▶ _WHAT TO DO_
Reprint the entries without altering anything.

[Content revision data]
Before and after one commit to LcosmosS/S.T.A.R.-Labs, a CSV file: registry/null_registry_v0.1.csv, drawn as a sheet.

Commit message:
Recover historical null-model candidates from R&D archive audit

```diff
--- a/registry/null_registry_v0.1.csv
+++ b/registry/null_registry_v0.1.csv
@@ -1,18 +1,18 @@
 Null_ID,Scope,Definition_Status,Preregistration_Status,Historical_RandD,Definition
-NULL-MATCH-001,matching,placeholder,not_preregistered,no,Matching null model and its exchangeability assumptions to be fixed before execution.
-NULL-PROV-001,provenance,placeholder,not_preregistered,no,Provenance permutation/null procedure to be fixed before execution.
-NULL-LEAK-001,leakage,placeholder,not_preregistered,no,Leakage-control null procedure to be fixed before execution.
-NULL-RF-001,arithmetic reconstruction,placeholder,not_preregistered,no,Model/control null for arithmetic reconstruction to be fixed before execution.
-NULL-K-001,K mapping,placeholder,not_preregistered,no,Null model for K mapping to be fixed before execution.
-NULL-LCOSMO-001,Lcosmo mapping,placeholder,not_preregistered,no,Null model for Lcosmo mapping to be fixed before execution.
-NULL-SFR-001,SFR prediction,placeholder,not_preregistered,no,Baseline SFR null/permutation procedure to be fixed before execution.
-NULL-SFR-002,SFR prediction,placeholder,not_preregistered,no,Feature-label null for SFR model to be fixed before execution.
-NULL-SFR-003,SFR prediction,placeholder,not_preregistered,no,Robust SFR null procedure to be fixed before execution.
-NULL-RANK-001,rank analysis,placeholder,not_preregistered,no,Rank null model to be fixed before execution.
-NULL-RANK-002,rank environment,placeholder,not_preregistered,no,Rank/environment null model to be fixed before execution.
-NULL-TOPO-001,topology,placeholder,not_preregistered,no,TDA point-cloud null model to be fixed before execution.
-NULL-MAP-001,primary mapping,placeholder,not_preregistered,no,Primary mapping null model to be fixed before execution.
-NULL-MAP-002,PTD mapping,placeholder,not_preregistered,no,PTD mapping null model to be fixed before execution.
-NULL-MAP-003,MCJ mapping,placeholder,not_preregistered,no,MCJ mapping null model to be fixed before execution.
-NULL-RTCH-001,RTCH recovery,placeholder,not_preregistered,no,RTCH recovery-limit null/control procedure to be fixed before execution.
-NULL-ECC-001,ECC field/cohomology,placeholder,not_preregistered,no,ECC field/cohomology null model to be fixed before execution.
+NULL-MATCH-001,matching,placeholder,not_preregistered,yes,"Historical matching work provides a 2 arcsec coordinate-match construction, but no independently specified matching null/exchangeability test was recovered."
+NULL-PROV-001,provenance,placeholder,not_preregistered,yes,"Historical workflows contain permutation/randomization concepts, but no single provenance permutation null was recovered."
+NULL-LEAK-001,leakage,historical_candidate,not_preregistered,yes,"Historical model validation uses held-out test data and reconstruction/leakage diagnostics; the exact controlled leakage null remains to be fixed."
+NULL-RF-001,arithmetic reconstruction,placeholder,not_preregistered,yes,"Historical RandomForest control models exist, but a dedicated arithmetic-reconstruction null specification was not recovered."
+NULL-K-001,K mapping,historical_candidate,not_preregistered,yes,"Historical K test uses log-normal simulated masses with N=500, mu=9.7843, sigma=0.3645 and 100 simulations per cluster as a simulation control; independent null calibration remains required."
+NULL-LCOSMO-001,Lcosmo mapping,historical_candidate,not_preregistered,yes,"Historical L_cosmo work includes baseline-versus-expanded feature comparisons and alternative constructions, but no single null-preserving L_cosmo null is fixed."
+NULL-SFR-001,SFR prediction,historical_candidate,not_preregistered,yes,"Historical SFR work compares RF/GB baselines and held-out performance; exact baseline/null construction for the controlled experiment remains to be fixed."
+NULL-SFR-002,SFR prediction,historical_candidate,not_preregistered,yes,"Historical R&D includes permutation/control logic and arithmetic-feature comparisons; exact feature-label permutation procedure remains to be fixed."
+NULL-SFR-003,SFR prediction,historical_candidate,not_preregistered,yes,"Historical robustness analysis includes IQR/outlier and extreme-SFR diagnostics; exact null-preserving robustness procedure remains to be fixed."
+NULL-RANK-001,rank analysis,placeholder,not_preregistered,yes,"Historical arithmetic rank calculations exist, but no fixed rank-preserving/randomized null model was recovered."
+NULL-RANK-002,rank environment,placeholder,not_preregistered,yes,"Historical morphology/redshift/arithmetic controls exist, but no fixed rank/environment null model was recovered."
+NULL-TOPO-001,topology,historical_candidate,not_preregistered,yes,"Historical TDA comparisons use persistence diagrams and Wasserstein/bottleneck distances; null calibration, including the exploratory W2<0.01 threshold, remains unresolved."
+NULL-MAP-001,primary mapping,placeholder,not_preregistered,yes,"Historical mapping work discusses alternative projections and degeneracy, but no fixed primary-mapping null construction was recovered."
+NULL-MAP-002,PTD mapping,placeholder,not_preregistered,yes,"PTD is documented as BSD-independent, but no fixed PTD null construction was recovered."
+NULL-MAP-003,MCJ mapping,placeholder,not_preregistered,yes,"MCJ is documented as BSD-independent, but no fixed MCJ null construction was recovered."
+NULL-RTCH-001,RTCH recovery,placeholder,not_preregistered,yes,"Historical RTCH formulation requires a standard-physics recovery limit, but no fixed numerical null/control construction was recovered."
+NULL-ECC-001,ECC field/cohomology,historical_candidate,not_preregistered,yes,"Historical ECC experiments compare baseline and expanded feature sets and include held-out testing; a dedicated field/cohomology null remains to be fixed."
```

▶ _ANSWER BOX_
Before and after one commit to LcosmosS/S.T.A.R.-Labs, a CSV file: registry/null_registry_v0.1.csv, drawn as a sheet.

Commit message:
Recover historical null-model candidates from R&D archive audit

```diff
--- a/registry/null_registry_v0.1.csv
+++ b/registry/null_registry_v0.1.csv
@@ -1,18 +1,18 @@
 Null_ID,Scope,Definition_Status,Preregistration_Status,Historical_RandD,Definition
-NULL-MATCH-001,matching,placeholder,not_preregistered,no,Matching null model and its exchangeability assumptions to be fixed before execution.
-NULL-PROV-001,provenance,placeholder,not_preregistered,no,Provenance permutation/null procedure to be fixed before execution.
-NULL-LEAK-001,leakage,placeholder,not_preregistered,no,Leakage-control null procedure to be fixed before execution.
-NULL-RF-001,arithmetic reconstruction,placeholder,not_preregistered,no,Model/control null for arithmetic reconstruction to be fixed before execution.
-NULL-K-001,K mapping,placeholder,not_preregistered,no,Null model for K mapping to be fixed before execution.
-NULL-LCOSMO-001,Lcosmo mapping,placeholder,not_preregistered,no,Null model for Lcosmo mapping to be fixed before execution.
-NULL-SFR-001,SFR prediction,placeholder,not_preregistered,no,Baseline SFR null/permutation procedure to be fixed before execution.
-NULL-SFR-002,SFR prediction,placeholder,not_preregistered,no,Feature-label null for SFR model to be fixed before execution.
-NULL-SFR-003,SFR prediction,placeholder,not_preregistered,no,Robust SFR null procedure to be fixed before execution.
-NULL-RANK-001,rank analysis,placeholder,not_preregistered,no,Rank null model to be fixed before execution.
-NULL-RANK-002,rank environment,placeholder,not_preregistered,no,Rank/environment null model to be fixed before execution.
-NULL-TOPO-001,topology,placeholder,not_preregistered,no,TDA point-cloud null model to be fixed before execution.
-NULL-MAP-001,primary mapping,placeholder,not_preregistered,no,Primary mapping null model to be fixed before execution.
-NULL-MAP-002,PTD mapping,placeholder,not_preregistered,no,PTD mapping null model to be fixed before execution.
-NULL-MAP-003,MCJ mapping,placeholder,not_preregistered,no,MCJ mapping null model to be fixed before execution.
-NULL-RTCH-001,RTCH recovery,placeholder,not_preregistered,no,RTCH recovery-limit null/control procedure to be fixed before execution.
-NULL-ECC-001,ECC field/cohomology,placeholder,not_preregistered,no,ECC field/cohomology null model to be fixed before execution.
+NULL-MATCH-001,matching,placeholder,not_preregistered,yes,"Historical matching work provides a 2 arcsec coordinate-match construction, but no independently specified matching null/exchangeability test was recovered."
+NULL-PROV-001,provenance,placeholder,not_preregistered,yes,"Historical workflows contain permutation/randomization concepts, but no single provenance permutation null was recovered."
+NULL-LEAK-001,leakage,historical_candidate,not_preregistered,yes,"Historical model validation uses held-out test data and reconstruction/leakage diagnostics; the exact controlled leakage null remains to be fixed."
+NULL-RF-001,arithmetic reconstruction,placeholder,not_preregistered,yes,"Historical RandomForest control models exist, but a dedicated arithmetic-reconstruction null specification was not recovered."
+NULL-K-001,K mapping,historical_candidate,not_preregistered,yes,"Historical K test uses log-normal simulated masses with N=500, mu=9.7843, sigma=0.3645 and 100 simulations per cluster as a simulation control; independent null calibration remains required."
+NULL-LCOSMO-001,Lcosmo mapping,historical_candidate,not_preregistered,yes,"Historical L_cosmo work includes baseline-versus-expanded feature comparisons and alternative constructions, but no single null-preserving L_cosmo null is fixed."
+NULL-SFR-001,SFR prediction,historical_candidate,not_preregistered,yes,"Historical SFR work compares RF/GB baselines and held-out performance; exact baseline/null construction for the controlled experiment remains to be fixed."
+NULL-SFR-002,SFR prediction,historical_candidate,not_preregistered,yes,"Historical R&D includes permutation/control logic and arithmetic-feature comparisons; exact feature-label permutation procedure remains to be fixed."
+NULL-SFR-003,SFR prediction,historical_candidate,not_preregistered,yes,"Historical robustness analysis includes IQR/outlier and extreme-SFR diagnostics; exact null-preserving robustness procedure remains to be fixed."
+NULL-RANK-001,rank analysis,placeholder,not_preregistered,yes,"Historical arithmetic rank calculations exist, but no fixed rank-preserving/randomized null model was recovered."
+NULL-RANK-002,rank environment,placeholder,not_preregistered,yes,"Historical morphology/redshift/arithmetic controls exist, but no fixed rank/environment null model was recovered."
+NULL-TOPO-001,topology,historical_candidate,not_preregistered,yes,"Historical TDA comparisons use persistence diagrams and Wasserstein/bottleneck distances; null calibration, including the exploratory W2<0.01 threshold, remains unresolved."
+NULL-MAP-001,primary mapping,placeholder,not_preregistered,yes,"Historical mapping work discusses alternative projections and degeneracy, but no fixed primary-mapping null construction was recovered."
+NULL-MAP-002,PTD mapping,placeholder,not_preregistered,yes,"PTD is documented as BSD-independent, but no fixed PTD null construction was recovered."
+NULL-MAP-003,MCJ mapping,placeholder,not_preregistered,yes,"MCJ is documented as BSD-independent, but no fixed MCJ null construction was recovered."
+NULL-RTCH-001,RTCH recovery,placeholder,not_preregistered,yes,"Historical RTCH formulation requires a standard-physics recovery limit, but no fixed numerical null/control construction was recovered."
+NULL-ECC-001,ECC field/cohomology,historical_candidate,not_preregistered,yes,"Historical ECC experiments compare baseline and expanded feature sets and include held-out testing; a dedicated field/cohomology null remains to be fixed."
```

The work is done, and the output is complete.